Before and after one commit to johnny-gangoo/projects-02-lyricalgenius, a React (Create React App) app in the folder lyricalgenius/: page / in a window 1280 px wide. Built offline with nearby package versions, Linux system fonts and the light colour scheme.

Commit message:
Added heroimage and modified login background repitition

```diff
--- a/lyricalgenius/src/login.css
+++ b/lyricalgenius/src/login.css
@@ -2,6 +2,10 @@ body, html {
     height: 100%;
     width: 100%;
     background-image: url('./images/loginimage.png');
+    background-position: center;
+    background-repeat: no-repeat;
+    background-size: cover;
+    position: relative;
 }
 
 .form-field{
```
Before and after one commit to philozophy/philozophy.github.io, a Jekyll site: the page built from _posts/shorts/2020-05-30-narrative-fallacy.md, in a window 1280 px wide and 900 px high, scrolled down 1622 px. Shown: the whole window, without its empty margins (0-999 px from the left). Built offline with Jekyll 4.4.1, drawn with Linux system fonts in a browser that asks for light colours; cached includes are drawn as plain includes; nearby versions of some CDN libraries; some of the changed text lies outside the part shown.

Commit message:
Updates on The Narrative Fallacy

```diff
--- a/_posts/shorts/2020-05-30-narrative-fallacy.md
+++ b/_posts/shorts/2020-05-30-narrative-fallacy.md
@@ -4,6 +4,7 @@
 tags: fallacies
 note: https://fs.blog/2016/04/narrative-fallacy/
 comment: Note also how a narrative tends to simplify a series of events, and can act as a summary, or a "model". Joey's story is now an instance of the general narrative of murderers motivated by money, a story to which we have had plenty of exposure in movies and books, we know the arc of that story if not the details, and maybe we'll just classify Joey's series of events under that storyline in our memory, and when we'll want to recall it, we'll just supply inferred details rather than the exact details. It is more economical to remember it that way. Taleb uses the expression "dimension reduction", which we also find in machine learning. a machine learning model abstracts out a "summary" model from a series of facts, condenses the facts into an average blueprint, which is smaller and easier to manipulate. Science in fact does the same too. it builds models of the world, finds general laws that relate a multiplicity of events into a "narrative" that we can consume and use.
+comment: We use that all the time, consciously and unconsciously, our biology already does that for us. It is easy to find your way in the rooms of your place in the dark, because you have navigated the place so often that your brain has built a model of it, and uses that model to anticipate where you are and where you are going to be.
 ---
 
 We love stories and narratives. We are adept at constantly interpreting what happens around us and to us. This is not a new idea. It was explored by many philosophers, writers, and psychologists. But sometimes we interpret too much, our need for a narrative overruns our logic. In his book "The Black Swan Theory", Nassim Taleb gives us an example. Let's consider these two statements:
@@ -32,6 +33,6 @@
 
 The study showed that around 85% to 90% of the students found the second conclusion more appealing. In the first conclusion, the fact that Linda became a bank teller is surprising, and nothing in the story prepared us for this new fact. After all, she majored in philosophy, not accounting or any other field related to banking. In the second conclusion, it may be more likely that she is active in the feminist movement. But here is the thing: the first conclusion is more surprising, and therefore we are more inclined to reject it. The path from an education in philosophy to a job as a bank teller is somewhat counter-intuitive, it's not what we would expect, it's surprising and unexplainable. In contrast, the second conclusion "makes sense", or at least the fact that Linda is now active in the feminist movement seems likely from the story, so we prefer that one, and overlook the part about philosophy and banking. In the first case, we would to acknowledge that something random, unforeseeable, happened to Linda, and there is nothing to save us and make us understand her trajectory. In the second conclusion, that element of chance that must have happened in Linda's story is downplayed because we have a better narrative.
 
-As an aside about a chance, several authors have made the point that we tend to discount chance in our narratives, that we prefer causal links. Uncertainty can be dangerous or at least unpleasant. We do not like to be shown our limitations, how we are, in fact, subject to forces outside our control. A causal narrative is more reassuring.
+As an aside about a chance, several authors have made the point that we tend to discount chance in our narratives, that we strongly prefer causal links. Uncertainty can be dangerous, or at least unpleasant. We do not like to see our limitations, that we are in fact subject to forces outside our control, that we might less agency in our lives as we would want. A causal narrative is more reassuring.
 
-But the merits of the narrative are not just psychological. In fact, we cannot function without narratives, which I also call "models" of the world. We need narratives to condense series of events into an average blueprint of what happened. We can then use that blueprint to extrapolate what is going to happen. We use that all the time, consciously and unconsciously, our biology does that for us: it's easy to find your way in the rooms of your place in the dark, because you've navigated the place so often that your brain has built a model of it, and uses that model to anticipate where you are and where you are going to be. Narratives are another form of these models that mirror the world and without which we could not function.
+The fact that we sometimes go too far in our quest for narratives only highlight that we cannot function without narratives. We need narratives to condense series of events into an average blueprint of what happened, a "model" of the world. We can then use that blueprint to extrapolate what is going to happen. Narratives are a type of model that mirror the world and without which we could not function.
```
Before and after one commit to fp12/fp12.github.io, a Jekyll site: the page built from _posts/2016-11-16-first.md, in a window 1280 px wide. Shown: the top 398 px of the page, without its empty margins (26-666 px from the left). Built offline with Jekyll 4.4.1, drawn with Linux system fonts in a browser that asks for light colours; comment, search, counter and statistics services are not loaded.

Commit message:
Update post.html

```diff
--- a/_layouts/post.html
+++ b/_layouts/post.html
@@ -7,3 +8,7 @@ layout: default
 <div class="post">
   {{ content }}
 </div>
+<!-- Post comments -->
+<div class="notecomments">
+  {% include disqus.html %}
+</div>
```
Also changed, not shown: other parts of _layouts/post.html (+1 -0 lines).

#### Work to be completed:
Show each line from the listing above that includes the word "wide".

#### Solution for this problem:
Before and after one commit to johnny-gangoo/projects-02-lyricalgenius, a React (Create React App) app in the folder lyricalgenius/: page / in a window 1280 px wide. Built offline with nearby package versions, Linux system fonts and the light colour scheme.
Before and after one commit to philozophy/philozophy.github.io, a Jekyll site: the page built from _posts/shorts/2020-05-30-narrative-fallacy.md, in a window 1280 px wide and 900 px high, scrolled down 1622 px. Shown: the whole window, without its empty margins (0-999 px from the left). Built offline with Jekyll 4.4.1, drawn with Linux system fonts in a browser that asks for light colours; cached includes are drawn as plain includes; nearby versions of some CDN libraries; some of the changed text lies outside the part shown.
Before and after one commit to fp12/fp12.github.io, a Jekyll site: the page built from _posts/2016-11-16-first.md, in a window 1280 px wide. Shown: the top 398 px of the page, without its empty margins (26-666 px from the left). Built offline with Jekyll 4.4.1, drawn with Linux system fonts in a browser that asks for light colours; comment, search, counter and statistics services are not loaded.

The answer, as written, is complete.